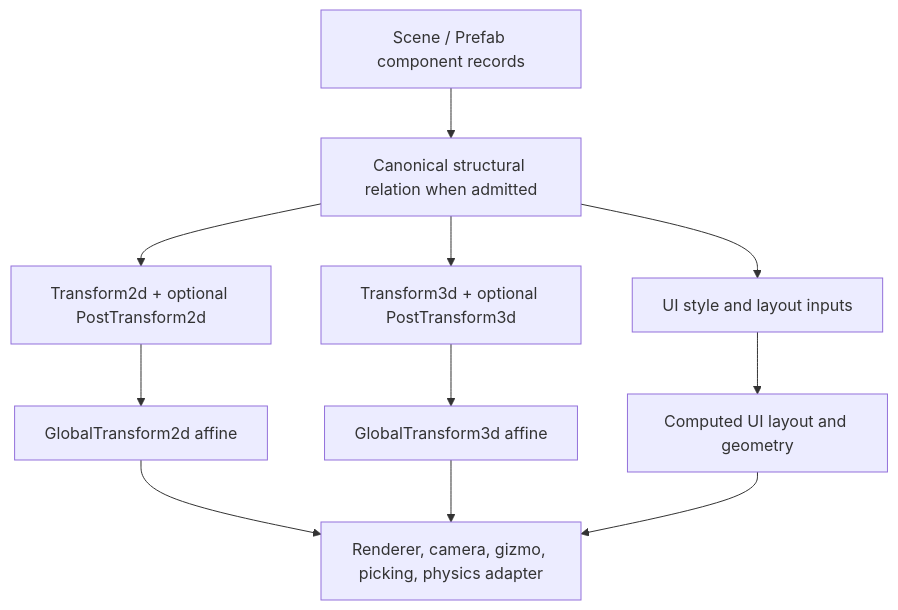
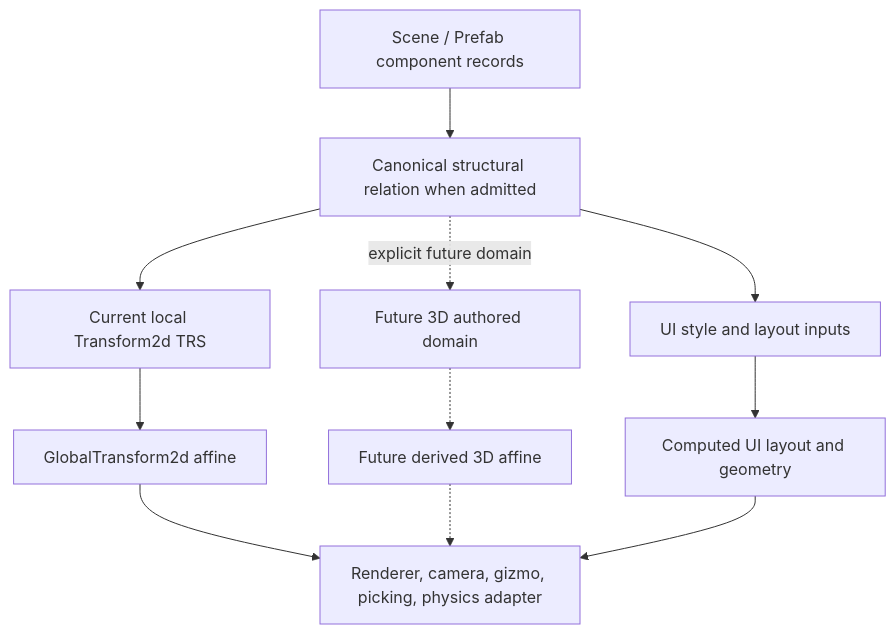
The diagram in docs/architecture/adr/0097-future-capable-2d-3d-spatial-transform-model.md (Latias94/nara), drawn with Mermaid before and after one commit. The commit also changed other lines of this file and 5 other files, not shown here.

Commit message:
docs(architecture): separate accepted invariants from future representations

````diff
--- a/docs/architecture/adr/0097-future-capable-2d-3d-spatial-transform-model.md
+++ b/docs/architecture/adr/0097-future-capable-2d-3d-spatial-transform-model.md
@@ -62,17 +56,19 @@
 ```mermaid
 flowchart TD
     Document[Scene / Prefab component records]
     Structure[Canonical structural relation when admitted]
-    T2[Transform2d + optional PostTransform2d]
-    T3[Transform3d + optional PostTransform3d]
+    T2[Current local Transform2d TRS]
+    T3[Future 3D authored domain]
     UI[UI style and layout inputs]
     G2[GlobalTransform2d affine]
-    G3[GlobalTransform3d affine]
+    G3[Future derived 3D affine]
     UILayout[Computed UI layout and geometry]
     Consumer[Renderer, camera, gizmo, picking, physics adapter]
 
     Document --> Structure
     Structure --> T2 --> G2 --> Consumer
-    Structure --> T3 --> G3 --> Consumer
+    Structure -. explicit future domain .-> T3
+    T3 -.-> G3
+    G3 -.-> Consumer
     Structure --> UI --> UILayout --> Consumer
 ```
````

# # # # #

• **PROBLEM TO SOLVE**
Nothing but the lines from the one holding "Document --> Structure" to the end of the entries should be output, each exactly as it appears.

• **ANSWER TO THIS PROBLEM**
     Document --> Structure
     Structure --> T2 --> G2 --> Consumer
-    Structure --> T3 --> G3 --> Consumer
+    Structure -. explicit future domain .-> T3
+    T3 -.-> G3
+    G3 -.-> Consumer
     Structure --> UI --> UILayout --> Consumer
 ```
````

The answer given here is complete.